Start of EXERCISE DATA

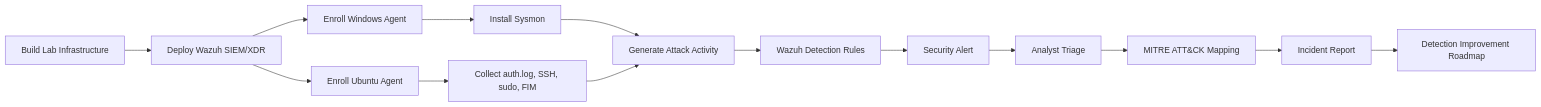
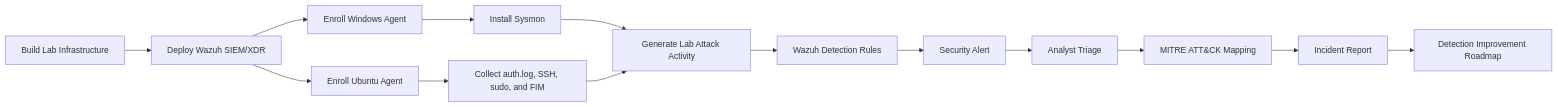
One commit to Jazz00001/enterprise-soc-lab-wazuh-mitre-detection changed the first of 7 diagrams in README.md. Above: the diagram before and after it, drawn with Mermaid. The commit also changed other lines of this file, not shown here.

````diff
--- a/README.md
+++ b/README.md
@@ -99,16 +108,16 @@
 ```mermaid
 flowchart LR
     A[Build Lab Infrastructure] --> B[Deploy Wazuh SIEM/XDR]
     B --> C[Enroll Windows Agent]
     B --> D[Enroll Ubuntu Agent]
     C --> E[Install Sysmon]
-    D --> F[Collect auth.log, SSH, sudo, FIM]
-    E --> G[Generate Attack Activity]
+    D --> F[Collect auth.log, SSH, sudo, and FIM]
+    E --> G[Generate Lab Attack Activity]
     F --> G
     G --> H[Wazuh Detection Rules]
     H --> I[Security Alert]
     I --> J[Analyst Triage]
     J --> K[MITRE ATT&CK Mapping]
     K --> L[Incident Report]
     L --> M[Detection Improvement Roadmap]
 ```
````
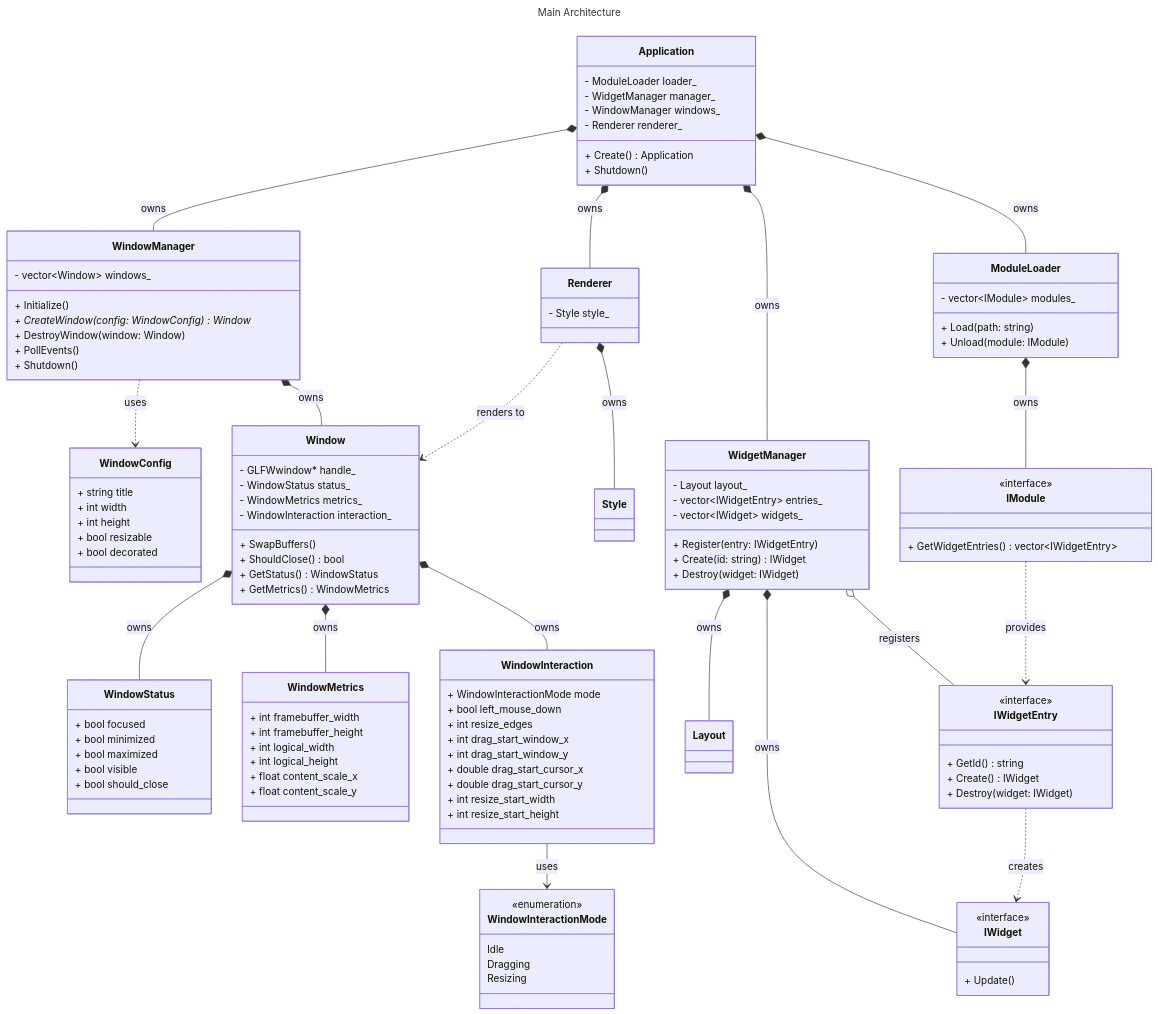
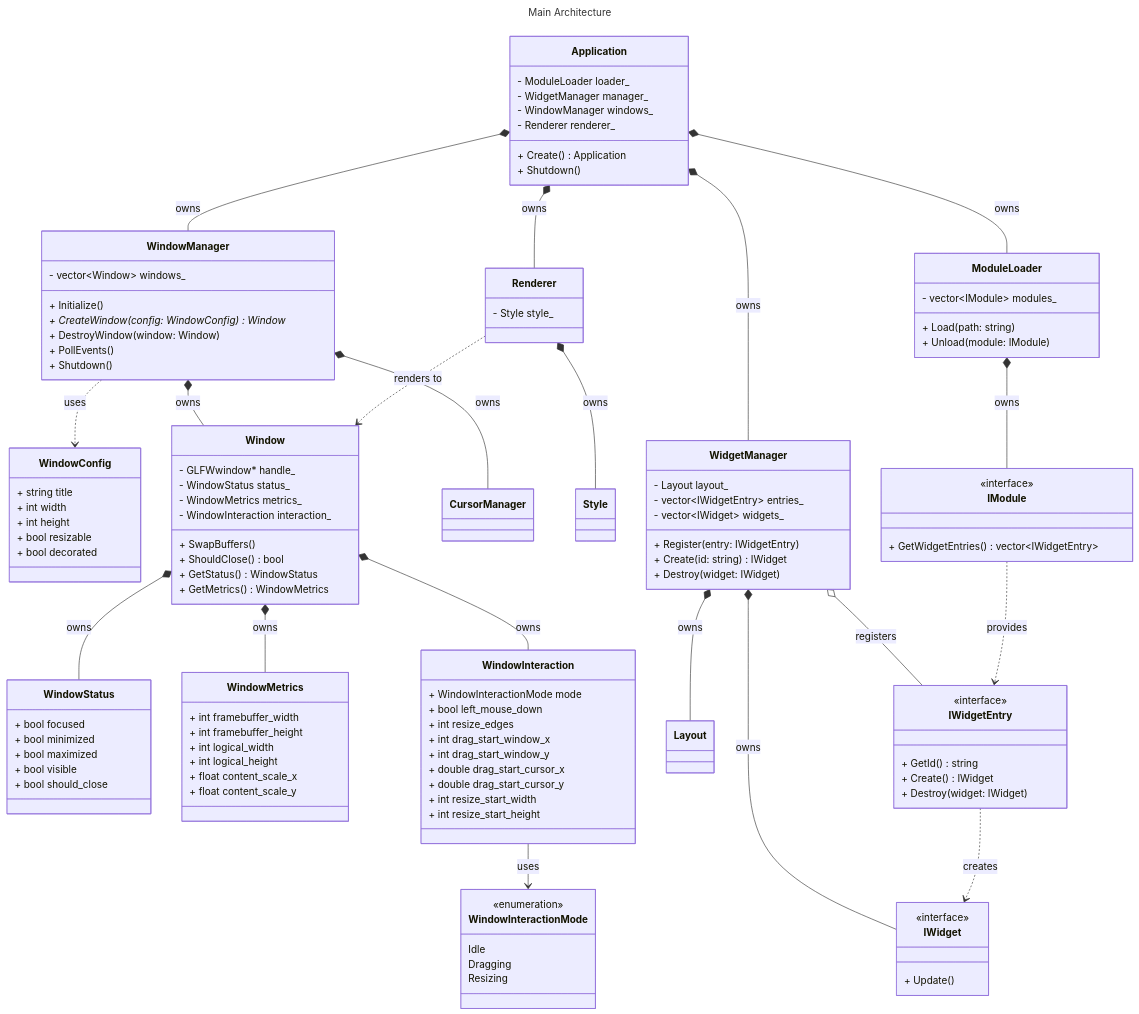
One commit to Arc-Asumity/broise changed the diagram in docs/UML.md. Above: the diagram before and after it, drawn with Mermaid. The commit also changed 7 other files, not shown here.

```diff
--- a/docs/UML.md
+++ b/docs/UML.md
@@ -81,6 +81,8 @@
     Resizing
 }
 
+class CursorManager
+
 class Style
 
 class ModuleLoader {
@@ -124,6 +126,7 @@
 
 WindowManager *-- Window : owns
 WindowManager ..> WindowConfig : uses
+WindowManager *-- CursorManager : owns
 
 Window *-- WindowStatus : owns
 Window *-- WindowMetrics : owns
```
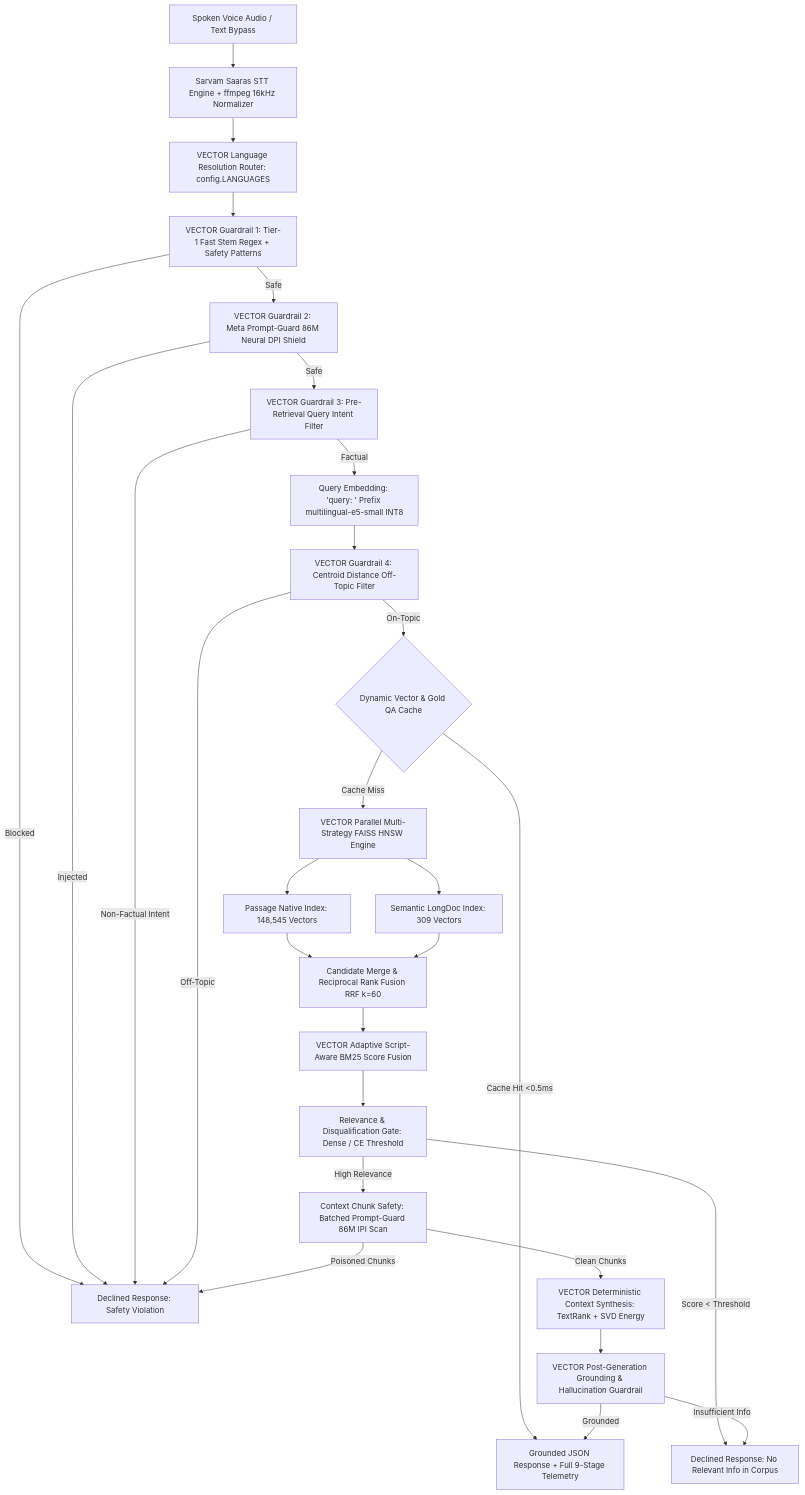
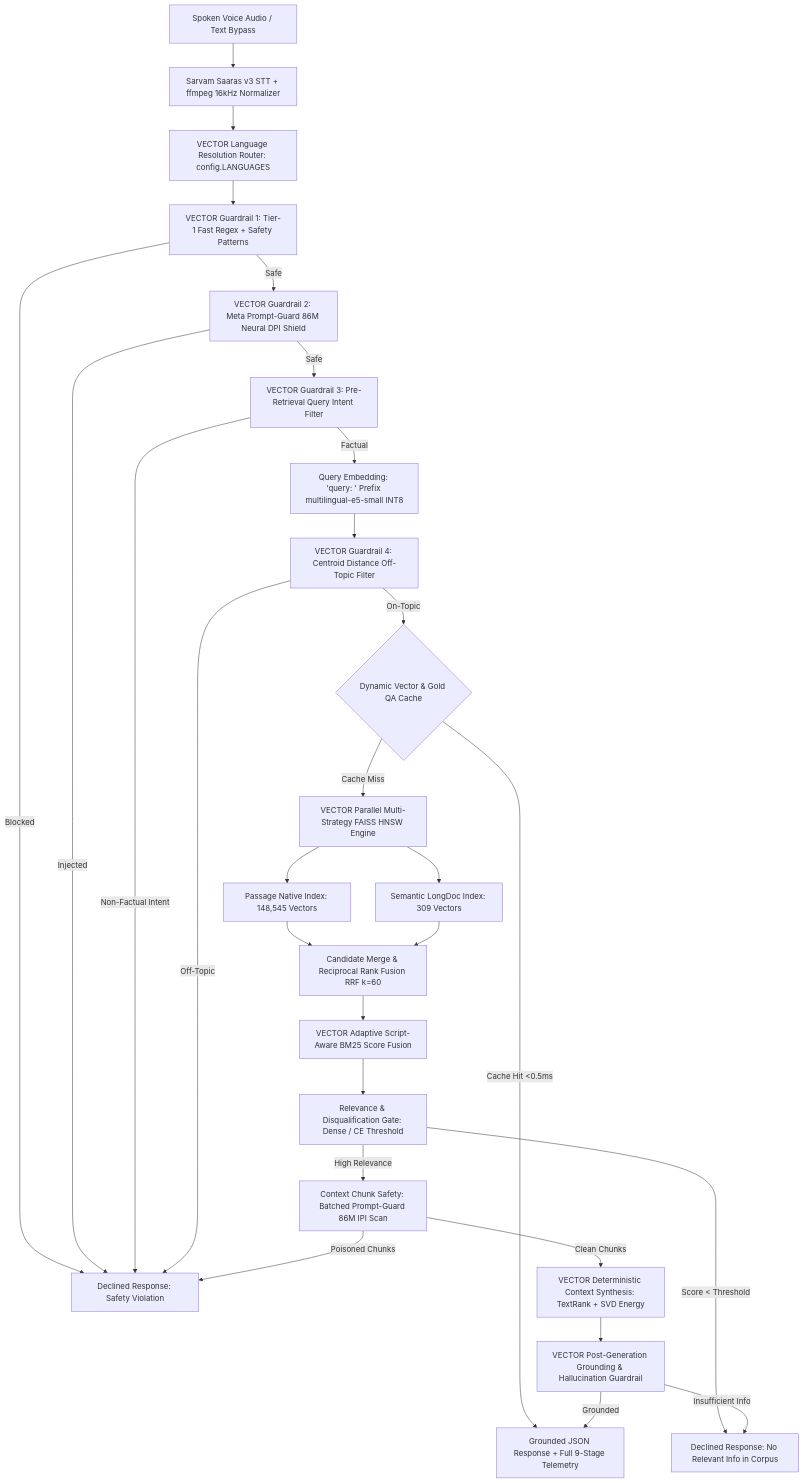
Before and after one commit to Rishikvelagapudi/VisionQuest: the diagram in README.md, drawn with Mermaid. The commit also changed other lines of this file, not shown here.

````diff
--- a/README.md
+++ b/README.md
@@ -49,30 +49,30 @@
 ```mermaid
 graph TD
-    A[Spoken Voice Audio / Text Bypass] --> B[Sarvam Saaras STT Engine + ffmpeg 16kHz Normalizer]
+    A[Spoken Voice Audio / Text Bypass] --> B[Sarvam Saaras v3 STT + ffmpeg 16kHz Normalizer]
     B --> C[VECTOR Language Resolution Router: config.LANGUAGES]
-    C --> D[VECTOR Guardrail 1: Tier-1 Fast Stem Regex + Safety Patterns]
+    C --> D[VECTOR Guardrail 1: Tier-1 Fast Regex + Safety Patterns]
     D -- Safe --> PG[VECTOR Guardrail 2: Meta Prompt-Guard 86M Neural DPI Shield]
     D -- Blocked --> X[Declined Response: Safety Violation]
     PG -- Safe --> IF[VECTOR Guardrail 3: Pre-Retrieval Query Intent Filter]
     PG -- Injected --> X
     IF -- Factual --> E[Query Embedding: 'query: ' Prefix multilingual-e5-small INT8]
     IF -- Non-Factual Intent --> X
     E --> F[VECTOR Guardrail 4: Centroid Distance Off-Topic Filter]
     F -- Off-Topic --> X
     F -- On-Topic --> CACHE{Dynamic Vector & Gold QA Cache}
     CACHE -- Cache Hit <0.5ms --> N[Grounded Response + Zero-Latency Fast Path]
     CACHE -- Cache Miss --> G[VECTOR Parallel Multi-Strategy FAISS HNSW Engine]
     G --> H1[Passage Native Index: 148,545 Vectors]
     G --> H2[Semantic LongDoc Index: 309 Vectors]
     H1 --> I[Candidate Merge & Reciprocal Rank Fusion RRF k=60]
     H2 --> I
     I --> J[VECTOR Adaptive Script-Aware BM25 Score Fusion]
     J --> K[Relevance & Disqualification Gate: Dense / CE Threshold]
     K -- Score < Threshold --> Y[Declined Response: No Relevant Info in Corpus]
     K -- High Relevance --> CS[Context Chunk Safety: Batched Prompt-Guard 86M IPI Scan]
     CS -- Poisoned Chunks --> X
     CS -- Clean Chunks --> L[VECTOR Deterministic Context Synthesis: TextRank + SVD Energy]
     L --> M[VECTOR Post-Generation Grounding & Hallucination Guardrail]
     M -- Grounded --> N[Grounded JSON Response + Full 9-Stage Telemetry]
     M -- Insufficient Info --> Y
 ```
````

End of EXERCISE DATA

**GOAL OF THE EXERCISE**. An exact, picture-free copy of the entries is required.

**RESPONSE BELOW**.
One commit to Jazz00001/enterprise-soc-lab-wazuh-mitre-detection changed the first of 7 diagrams in README.md. Above: the diagram before and after it, drawn with Mermaid. The commit also changed other lines of this file, not shown here.

````diff
--- a/README.md
+++ b/README.md
@@ -99,16 +108,16 @@
 ```mermaid
 flowchart LR
     A[Build Lab Infrastructure] --> B[Deploy Wazuh SIEM/XDR]
     B --> C[Enroll Windows Agent]
     B --> D[Enroll Ubuntu Agent]
     C --> E[Install Sysmon]
-    D --> F[Collect auth.log, SSH, sudo, FIM]
-    E --> G[Generate Attack Activity]
+    D --> F[Collect auth.log, SSH, sudo, and FIM]
+    E --> G[Generate Lab Attack Activity]
     F --> G
     G --> H[Wazuh Detection Rules]
     H --> I[Security Alert]
     I --> J[Analyst Triage]
     J --> K[MITRE ATT&CK Mapping]
     K --> L[Incident Report]
     L --> M[Detection Improvement Roadmap]
 ```
````
One commit to Arc-Asumity/broise changed the diagram in docs/UML.md. Above: the diagram before and after it, drawn with Mermaid. The commit also changed 7 other files, not shown here.

```diff
--- a/docs/UML.md
+++ b/docs/UML.md
@@ -81,6 +81,8 @@
     Resizing
 }
 
+class CursorManager
+
 class Style
 
 class ModuleLoader {
@@ -124,6 +126,7 @@
 
 WindowManager *-- Window : owns
 WindowManager ..> WindowConfig : uses
+WindowManager *-- CursorManager : owns
 
 Window *-- WindowStatus : owns
 Window *-- WindowMetrics : owns
```
Before and after one commit to Rishikvelagapudi/VisionQuest: the diagram in README.md, drawn with Mermaid. The commit also changed other lines of this file, not shown here.

````diff
--- a/README.md
+++ b/README.md
@@ -49,30 +49,30 @@
 ```mermaid
 graph TD
-    A[Spoken Voice Audio / Text Bypass] --> B[Sarvam Saaras STT Engine + ffmpeg 16kHz Normalizer]
+    A[Spoken Voice Audio / Text Bypass] --> B[Sarvam Saaras v3 STT + ffmpeg 16kHz Normalizer]
     B --> C[VECTOR Language Resolution Router: config.LANGUAGES]
-    C --> D[VECTOR Guardrail 1: Tier-1 Fast Stem Regex + Safety Patterns]
+    C --> D[VECTOR Guardrail 1: Tier-1 Fast Regex + Safety Patterns]
     D -- Safe --> PG[VECTOR Guardrail 2: Meta Prompt-Guard 86M Neural DPI Shield]
     D -- Blocked --> X[Declined Response: Safety Violation]
     PG -- Safe --> IF[VECTOR Guardrail 3: Pre-Retrieval Query Intent Filter]
     PG -- Injected --> X
     IF -- Factual --> E[Query Embedding: 'query: ' Prefix multilingual-e5-small INT8]
     IF -- Non-Factual Intent --> X
     E --> F[VECTOR Guardrail 4: Centroid Distance Off-Topic Filter]
     F -- Off-Topic --> X
     F -- On-Topic --> CACHE{Dynamic Vector & Gold QA Cache}
     CACHE -- Cache Hit <0.5ms --> N[Grounded Response + Zero-Latency Fast Path]
     CACHE -- Cache Miss --> G[VECTOR Parallel Multi-Strategy FAISS HNSW Engine]
     G --> H1[Passage Native Index: 148,545 Vectors]
     G --> H2[Semantic LongDoc Index: 309 Vectors]
     H1 --> I[Candidate Merge & Reciprocal Rank Fusion RRF k=60]
     H2 --> I
     I --> J[VECTOR Adaptive Script-Aware BM25 Score Fusion]
     J --> K[Relevance & Disqualification Gate: Dense / CE Threshold]
     K -- Score < Threshold --> Y[Declined Response: No Relevant Info in Corpus]
     K -- High Relevance --> CS[Context Chunk Safety: Batched Prompt-Guard 86M IPI Scan]
     CS -- Poisoned Chunks --> X
     CS -- Clean Chunks --> L[VECTOR Deterministic Context Synthesis: TextRank + SVD Energy]
     L --> M[VECTOR Post-Generation Grounding & Hallucination Guardrail]
     M -- Grounded --> N[Grounded JSON Response + Full 9-Stage Telemetry]
     M -- Insufficient Info --> Y
 ```
````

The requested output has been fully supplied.